* _Your objective_: Throughout the records below, find each line holding "changed" and copy it.

Records drawn from a dataset:
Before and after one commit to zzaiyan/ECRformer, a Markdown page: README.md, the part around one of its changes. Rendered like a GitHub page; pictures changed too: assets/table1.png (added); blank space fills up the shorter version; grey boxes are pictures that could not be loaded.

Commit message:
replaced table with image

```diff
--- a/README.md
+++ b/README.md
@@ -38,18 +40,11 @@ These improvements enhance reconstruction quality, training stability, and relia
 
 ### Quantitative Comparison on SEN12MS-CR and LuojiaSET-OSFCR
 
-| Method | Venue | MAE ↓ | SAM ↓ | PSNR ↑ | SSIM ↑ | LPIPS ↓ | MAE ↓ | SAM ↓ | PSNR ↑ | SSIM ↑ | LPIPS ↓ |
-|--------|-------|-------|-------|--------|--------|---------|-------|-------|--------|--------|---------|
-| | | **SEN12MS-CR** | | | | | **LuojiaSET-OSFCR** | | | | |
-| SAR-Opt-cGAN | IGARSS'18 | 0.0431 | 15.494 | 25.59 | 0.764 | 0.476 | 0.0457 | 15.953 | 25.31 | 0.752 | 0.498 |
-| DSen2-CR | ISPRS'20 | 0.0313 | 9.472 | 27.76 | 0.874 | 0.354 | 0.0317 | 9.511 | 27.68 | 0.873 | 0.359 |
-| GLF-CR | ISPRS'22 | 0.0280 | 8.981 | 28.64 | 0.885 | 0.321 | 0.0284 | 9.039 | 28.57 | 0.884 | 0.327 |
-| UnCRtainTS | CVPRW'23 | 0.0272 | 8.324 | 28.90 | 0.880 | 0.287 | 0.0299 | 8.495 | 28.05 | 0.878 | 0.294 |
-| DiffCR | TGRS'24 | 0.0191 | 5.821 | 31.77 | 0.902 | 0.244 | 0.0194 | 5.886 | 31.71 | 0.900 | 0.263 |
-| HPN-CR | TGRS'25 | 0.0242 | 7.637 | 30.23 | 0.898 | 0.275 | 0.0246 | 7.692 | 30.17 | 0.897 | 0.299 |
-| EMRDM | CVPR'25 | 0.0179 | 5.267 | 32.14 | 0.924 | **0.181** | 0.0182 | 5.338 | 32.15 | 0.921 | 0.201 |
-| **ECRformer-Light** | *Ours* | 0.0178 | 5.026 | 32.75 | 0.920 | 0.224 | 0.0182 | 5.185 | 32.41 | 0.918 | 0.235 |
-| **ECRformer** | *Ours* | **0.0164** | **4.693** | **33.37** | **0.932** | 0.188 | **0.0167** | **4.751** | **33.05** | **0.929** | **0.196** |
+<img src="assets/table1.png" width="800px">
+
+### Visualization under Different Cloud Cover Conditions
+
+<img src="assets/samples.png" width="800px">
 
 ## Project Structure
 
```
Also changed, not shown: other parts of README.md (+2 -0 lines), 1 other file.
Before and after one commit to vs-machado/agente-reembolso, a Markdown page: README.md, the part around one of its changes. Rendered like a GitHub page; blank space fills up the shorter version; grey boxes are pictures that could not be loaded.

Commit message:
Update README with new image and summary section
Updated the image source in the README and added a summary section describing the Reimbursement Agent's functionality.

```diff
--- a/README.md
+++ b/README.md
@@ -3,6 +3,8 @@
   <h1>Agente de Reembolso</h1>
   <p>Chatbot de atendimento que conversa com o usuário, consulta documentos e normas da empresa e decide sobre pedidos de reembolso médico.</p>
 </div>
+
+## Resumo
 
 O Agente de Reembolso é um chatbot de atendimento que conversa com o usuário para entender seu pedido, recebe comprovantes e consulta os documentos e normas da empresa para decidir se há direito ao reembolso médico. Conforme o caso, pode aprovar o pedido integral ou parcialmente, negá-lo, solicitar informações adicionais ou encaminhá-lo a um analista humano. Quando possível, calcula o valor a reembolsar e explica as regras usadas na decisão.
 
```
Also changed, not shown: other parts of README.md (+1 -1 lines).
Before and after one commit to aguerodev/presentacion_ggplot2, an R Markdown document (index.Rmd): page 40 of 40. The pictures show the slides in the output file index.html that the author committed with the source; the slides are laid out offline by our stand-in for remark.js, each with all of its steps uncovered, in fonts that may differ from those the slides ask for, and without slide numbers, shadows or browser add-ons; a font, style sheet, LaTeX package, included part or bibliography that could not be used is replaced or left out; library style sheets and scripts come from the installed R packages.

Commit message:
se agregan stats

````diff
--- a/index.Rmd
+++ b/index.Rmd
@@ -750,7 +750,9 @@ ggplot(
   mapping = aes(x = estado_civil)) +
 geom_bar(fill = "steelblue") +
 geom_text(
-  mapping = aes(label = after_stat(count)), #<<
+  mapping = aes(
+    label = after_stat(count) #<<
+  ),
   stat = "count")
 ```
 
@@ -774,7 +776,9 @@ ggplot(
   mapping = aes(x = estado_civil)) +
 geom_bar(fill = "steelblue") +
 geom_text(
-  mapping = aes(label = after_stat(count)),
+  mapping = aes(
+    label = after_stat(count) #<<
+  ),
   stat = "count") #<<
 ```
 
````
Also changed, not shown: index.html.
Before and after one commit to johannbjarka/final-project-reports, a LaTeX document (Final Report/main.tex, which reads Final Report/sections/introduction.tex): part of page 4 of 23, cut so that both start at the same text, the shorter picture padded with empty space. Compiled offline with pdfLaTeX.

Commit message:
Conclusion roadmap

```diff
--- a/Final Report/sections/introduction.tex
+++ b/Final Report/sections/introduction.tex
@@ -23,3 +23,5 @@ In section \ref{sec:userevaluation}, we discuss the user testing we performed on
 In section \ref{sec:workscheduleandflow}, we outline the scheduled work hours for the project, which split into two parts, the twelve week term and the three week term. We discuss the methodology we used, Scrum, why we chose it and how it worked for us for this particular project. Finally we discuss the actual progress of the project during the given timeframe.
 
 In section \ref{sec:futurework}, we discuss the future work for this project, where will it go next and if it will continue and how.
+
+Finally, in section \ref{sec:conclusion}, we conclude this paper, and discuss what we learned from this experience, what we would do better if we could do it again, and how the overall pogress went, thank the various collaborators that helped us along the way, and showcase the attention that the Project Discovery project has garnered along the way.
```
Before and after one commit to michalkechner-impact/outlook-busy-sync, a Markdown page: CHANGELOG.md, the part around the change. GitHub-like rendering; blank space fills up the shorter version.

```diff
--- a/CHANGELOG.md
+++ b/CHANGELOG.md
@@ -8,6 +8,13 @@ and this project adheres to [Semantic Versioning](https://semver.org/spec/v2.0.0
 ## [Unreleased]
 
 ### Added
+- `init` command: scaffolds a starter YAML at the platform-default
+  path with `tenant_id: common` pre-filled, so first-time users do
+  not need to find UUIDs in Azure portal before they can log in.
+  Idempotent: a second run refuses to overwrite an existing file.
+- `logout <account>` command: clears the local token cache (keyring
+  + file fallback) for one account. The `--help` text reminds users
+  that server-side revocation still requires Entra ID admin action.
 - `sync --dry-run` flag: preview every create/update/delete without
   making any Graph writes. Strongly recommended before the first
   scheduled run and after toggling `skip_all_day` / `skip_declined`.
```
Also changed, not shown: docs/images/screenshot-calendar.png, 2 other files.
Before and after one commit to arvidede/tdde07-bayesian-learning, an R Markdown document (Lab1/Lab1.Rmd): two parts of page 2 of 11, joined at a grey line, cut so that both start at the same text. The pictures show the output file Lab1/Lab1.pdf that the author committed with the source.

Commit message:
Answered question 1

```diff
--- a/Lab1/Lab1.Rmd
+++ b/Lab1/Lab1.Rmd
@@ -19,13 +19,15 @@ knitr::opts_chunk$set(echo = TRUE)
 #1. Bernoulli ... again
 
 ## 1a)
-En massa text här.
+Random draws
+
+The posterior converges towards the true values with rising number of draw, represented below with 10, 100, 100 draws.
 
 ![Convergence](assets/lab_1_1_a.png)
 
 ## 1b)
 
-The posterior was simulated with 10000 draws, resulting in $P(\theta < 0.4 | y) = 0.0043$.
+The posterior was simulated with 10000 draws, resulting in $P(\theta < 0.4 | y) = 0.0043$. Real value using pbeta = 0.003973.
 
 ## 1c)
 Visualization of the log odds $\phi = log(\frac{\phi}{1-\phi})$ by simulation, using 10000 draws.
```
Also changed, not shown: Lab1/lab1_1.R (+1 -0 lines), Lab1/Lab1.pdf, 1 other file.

* _Answer box_:
Before and after one commit to zzaiyan/ECRformer, a Markdown page: README.md, the part around one of its changes. Rendered like a GitHub page; pictures changed too: assets/table1.png (added); blank space fills up the shorter version; grey boxes are pictures that could not be loaded.
Also changed, not shown: other parts of README.md (+2 -0 lines), 1 other file.
Also changed, not shown: other parts of README.md (+1 -1 lines).
Also changed, not shown: index.html.
Also changed, not shown: docs/images/screenshot-calendar.png, 2 other files.
Also changed, not shown: Lab1/lab1_1.R (+1 -0 lines), Lab1/Lab1.pdf, 1 other file.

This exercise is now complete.